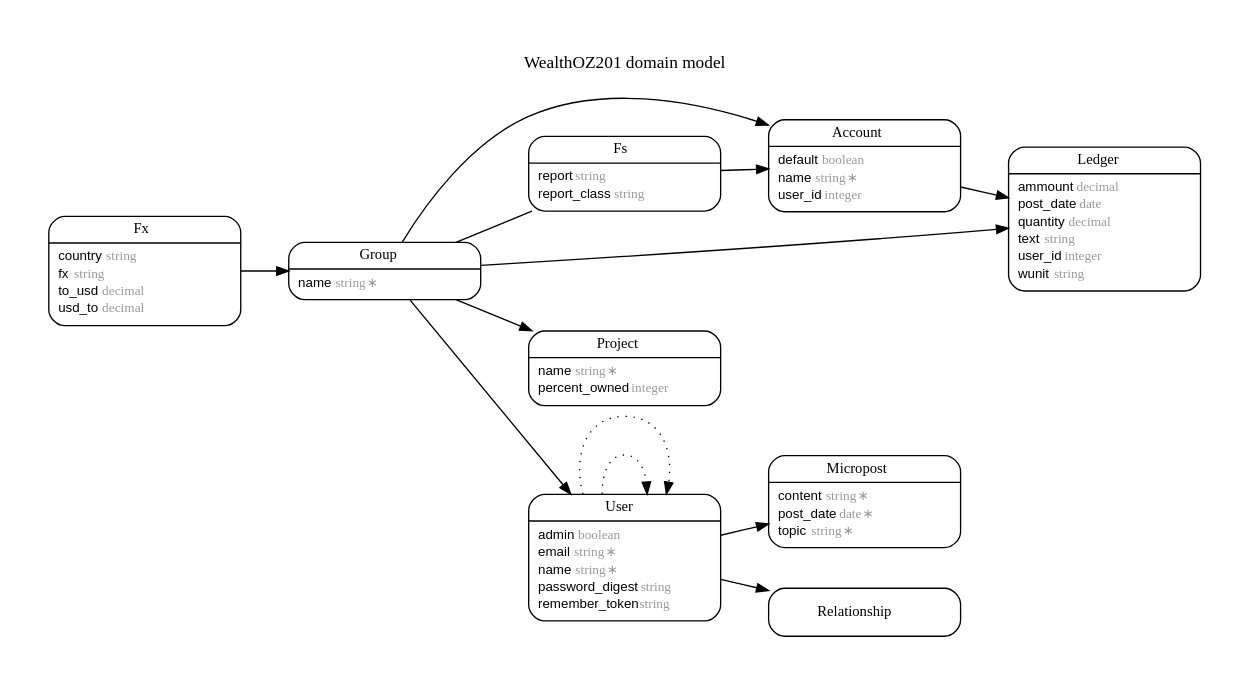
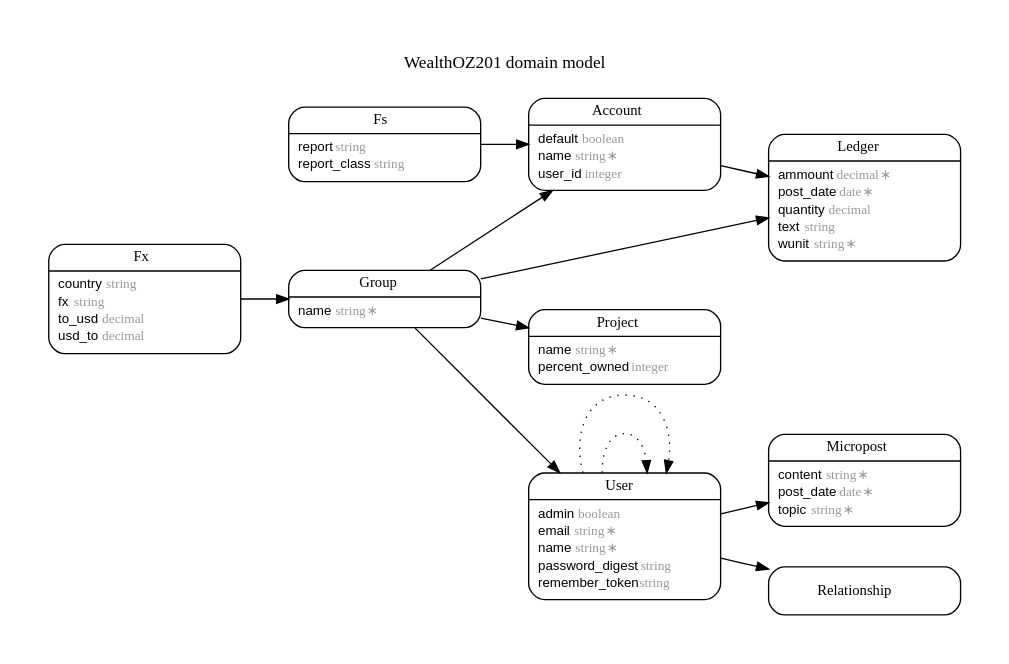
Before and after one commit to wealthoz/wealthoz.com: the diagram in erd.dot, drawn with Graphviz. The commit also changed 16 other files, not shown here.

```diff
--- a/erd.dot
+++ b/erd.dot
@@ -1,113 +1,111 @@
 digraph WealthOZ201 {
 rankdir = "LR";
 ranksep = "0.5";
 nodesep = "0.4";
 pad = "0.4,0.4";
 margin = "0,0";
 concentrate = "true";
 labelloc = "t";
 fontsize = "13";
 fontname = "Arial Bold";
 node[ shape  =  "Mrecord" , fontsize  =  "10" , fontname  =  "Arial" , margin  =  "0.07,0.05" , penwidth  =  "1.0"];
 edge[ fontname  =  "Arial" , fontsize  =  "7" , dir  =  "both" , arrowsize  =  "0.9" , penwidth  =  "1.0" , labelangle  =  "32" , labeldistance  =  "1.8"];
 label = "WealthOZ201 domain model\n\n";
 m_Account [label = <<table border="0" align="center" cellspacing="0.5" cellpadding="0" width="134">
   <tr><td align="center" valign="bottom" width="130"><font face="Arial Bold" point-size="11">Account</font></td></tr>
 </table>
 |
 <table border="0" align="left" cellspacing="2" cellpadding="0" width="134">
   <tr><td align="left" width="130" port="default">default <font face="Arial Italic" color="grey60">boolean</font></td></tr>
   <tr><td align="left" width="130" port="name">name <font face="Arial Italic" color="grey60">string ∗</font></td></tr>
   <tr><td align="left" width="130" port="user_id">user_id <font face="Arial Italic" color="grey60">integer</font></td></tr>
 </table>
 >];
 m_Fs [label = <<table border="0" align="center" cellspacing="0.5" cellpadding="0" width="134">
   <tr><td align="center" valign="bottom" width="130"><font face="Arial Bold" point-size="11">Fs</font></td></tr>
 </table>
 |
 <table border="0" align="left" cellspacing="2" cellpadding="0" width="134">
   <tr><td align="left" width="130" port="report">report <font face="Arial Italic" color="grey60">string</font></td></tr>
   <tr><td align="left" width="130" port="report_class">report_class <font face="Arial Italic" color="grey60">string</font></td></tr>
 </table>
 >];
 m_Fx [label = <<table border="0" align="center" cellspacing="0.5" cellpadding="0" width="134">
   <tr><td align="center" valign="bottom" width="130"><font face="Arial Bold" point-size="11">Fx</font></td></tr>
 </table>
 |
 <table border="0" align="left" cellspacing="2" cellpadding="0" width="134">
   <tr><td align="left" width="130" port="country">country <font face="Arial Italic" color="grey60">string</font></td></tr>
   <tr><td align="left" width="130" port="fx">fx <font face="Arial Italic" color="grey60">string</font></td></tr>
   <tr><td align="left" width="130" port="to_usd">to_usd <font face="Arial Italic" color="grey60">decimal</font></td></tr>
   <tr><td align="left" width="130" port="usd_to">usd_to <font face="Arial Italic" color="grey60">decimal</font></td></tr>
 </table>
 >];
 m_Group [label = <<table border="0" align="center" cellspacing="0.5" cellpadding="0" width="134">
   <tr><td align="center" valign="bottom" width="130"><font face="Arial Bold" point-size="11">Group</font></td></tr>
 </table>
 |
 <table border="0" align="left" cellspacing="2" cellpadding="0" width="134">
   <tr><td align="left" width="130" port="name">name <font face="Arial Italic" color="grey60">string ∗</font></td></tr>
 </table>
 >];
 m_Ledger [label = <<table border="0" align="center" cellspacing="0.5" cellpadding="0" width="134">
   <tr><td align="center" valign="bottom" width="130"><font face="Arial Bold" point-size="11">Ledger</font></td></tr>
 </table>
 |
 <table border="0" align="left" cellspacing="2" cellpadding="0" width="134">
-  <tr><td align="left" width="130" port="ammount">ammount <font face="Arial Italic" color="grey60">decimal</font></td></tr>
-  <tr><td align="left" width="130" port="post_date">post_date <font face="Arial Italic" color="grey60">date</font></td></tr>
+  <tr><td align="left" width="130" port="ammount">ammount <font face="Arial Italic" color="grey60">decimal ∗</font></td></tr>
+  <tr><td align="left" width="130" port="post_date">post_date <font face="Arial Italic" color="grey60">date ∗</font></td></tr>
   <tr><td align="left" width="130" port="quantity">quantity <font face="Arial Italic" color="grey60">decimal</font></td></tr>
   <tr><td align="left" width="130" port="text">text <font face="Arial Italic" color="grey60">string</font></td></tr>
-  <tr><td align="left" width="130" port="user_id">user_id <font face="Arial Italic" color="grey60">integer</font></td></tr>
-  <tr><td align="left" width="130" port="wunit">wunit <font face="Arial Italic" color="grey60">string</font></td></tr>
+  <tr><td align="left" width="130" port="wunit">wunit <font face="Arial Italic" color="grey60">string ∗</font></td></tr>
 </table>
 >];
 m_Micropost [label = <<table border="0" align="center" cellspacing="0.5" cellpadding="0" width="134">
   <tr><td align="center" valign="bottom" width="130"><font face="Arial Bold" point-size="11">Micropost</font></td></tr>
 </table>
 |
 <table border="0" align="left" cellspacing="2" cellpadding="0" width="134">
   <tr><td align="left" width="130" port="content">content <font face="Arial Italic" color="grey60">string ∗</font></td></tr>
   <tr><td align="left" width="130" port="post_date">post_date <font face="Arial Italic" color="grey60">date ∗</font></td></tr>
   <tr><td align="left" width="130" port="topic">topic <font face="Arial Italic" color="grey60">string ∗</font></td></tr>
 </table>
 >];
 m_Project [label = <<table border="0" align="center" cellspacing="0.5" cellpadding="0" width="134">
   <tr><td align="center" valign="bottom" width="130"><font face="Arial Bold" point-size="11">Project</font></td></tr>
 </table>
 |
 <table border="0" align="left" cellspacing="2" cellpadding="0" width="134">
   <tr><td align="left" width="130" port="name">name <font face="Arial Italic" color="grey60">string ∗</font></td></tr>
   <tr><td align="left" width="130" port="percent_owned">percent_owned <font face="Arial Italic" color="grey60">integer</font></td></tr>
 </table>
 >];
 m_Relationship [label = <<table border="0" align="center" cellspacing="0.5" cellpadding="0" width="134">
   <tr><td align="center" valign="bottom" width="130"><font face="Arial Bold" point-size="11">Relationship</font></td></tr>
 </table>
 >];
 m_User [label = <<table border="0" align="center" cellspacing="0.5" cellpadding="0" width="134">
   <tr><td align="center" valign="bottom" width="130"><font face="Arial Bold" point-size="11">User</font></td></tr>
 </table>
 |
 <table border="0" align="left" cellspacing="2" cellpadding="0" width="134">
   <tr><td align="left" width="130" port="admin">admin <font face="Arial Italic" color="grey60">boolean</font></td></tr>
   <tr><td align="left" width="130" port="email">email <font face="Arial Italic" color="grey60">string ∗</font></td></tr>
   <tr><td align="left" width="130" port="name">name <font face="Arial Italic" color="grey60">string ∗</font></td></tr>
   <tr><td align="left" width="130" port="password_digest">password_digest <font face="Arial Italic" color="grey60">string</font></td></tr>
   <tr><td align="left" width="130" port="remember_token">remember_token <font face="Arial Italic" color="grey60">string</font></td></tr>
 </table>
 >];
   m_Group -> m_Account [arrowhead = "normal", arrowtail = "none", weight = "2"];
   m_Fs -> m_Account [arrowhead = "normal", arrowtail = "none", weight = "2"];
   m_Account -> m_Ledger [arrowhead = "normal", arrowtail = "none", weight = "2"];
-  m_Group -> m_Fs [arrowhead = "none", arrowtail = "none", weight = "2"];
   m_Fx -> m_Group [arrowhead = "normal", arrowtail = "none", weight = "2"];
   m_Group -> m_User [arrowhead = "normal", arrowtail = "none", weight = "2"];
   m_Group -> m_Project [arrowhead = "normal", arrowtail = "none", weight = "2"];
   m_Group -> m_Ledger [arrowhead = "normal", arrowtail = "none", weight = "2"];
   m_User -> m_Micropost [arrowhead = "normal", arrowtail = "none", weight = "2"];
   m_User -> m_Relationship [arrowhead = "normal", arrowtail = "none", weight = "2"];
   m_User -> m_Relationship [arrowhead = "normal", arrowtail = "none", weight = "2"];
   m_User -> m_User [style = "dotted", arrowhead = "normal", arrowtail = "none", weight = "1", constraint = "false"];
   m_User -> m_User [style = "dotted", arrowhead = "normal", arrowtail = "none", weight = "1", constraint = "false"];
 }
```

YOUR TASK:
Lines above that contain the string "boolean" make up the answer.

ANSWER BELOW:
   <tr><td align="left" width="130" port="default">default <font face="Arial Italic" color="grey60">boolean</font></td></tr>
   <tr><td align="left" width="130" port="admin">admin <font face="Arial Italic" color="grey60">boolean</font></td></tr>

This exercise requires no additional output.